Our mobile networks coverage map includes 5G coverage across the UK, so you can check to see how things stand in your area.
5G is capable of reaching maximum theoretical speeds of 10Gbp/s, which would download an HD (750MB) movie in less than a second and a 4K Movie (100GB) in less than 90 seconds.
When you compare these speeds with 4G is when you get a sense of just how fast 5G is.
4G, which has a maximum speed of 100Mbps would download an HD movie in one minute and take more than two hours to download a 4K movie – making 5G possibly 100x times faster than 4G.
However, It should be noted these speeds are based on theory and optimum conditions. The latest analysis of 4G speeds by Opensignal shows that the highest average 4G speeds would download an HD Movie in a little more than three minutes, quite a lot slower than the maximum would suggest.
5G speeds should also be slowed down by real-world constraints, similar to how 4G is, and real-world speeds are likely to be much lower than the maximums.
Consumers should, however, see vastly better speeds than they are currently used to with 4G.
Although, it is hard to fully understand how reliable 5G signals will be, it is understood that 5G will have much greater capacity, and be able to handle a lot more people accessing the internet, which would mean that dropped calls and internet connections should become much rarer.
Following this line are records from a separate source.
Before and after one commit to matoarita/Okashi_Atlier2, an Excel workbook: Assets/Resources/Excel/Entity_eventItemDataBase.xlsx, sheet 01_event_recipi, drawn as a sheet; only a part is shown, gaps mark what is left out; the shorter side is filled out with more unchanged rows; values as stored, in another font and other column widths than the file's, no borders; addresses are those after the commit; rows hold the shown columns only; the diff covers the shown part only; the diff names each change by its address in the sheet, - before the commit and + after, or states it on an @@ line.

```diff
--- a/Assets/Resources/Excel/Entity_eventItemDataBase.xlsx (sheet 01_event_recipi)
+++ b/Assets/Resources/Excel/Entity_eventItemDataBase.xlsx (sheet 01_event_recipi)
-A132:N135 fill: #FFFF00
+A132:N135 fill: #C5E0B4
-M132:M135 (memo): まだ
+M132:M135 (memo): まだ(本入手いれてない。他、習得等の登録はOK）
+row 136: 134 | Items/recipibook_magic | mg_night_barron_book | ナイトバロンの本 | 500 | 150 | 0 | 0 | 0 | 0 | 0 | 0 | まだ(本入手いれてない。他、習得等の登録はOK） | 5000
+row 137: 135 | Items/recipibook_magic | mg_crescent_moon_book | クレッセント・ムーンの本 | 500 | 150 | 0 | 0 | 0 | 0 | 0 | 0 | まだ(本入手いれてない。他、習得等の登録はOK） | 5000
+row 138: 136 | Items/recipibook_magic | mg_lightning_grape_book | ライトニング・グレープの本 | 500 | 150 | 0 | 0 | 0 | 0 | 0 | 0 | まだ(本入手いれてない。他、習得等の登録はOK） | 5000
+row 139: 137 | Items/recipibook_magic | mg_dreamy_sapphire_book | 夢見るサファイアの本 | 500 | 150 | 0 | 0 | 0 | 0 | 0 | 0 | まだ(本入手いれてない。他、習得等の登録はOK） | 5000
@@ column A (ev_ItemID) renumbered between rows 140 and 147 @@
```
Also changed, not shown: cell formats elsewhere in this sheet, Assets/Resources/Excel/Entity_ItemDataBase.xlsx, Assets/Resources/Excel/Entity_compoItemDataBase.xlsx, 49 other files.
Getting a bit more technical, 5G wavelengths will have higher radio frequencies, also known as bands, which will be able to carry the digitised data much faster. However, while higher frequencies will mean much faster coverage, the signal cannot travel as far and it is likely that a lot more ‘mini-antennae’ will be needed to provide the coverage required for mobile consumers.
With 5G seemingly capable of far higher speeds than fixed home broadband and much lower latency (which measures the amount of time it takes for a data request like clicking a link to be registered on the network), frustrated homes with subpar broadband speeds can perhaps see 5G as the answer to all their bad connectivity issues.
Any potential for 5G to replace home broadband will depend on excellent coverage and signal and the ability to get the signal, probably through wires, into peoples’ homes.
What other applications does 5G have?
5G has many other potential uses other than in telecoms:
- Driverless cars – 5G’s increased speed and lower latency will mean driverless cars can communicate with each other much quicker and avoid potentially fatal collisions.
- Internet of Things – with such high capacity, 5G could allow various appliances and machines to talk and interact, allowing for futuristic ‘smart cities’ where vehicles, traffic infrastructure, home appliance can all talk to each other in real time.
- Virtual Reality (VR) and Augmented Reality (AR) experiences – 5G could also allow for much more immersive VR and AR experiences, offering the potential for products which are currently quite hard to imagine, such as contact lenses that respond to what you are looking at (for example, telling you the weather when you look at the sky).
There have been political rumblings around Huawei’s involvement in creating a 5G infrastructure in the UK due to accusations that the Chinese government uses Huawei as a tool to spy on rival nations.
Huawei has said it is independent, and gives nothing to the Chinese government, apart from relevant taxes.
Several countries have raised security concerns about its products, and Germany has considered blocking it from its next generation mobile network.
The head of the UK's National Cyber Security Centre (NCSC) has, however, mentioned that GCHQ would be able to securely manage any risk and discussions continue over what exactly Huawei’s role will be in the UK when it comes to 5G.
Despite also there being suggestions that 5G carries physical risks, there has yet to be any serious evidence that 5G is indeed dangerous, despite what your favourite conspiracy blog might say.
For more information, read our story on Is 5G safe? Everything you need to know about a 5G-powered future.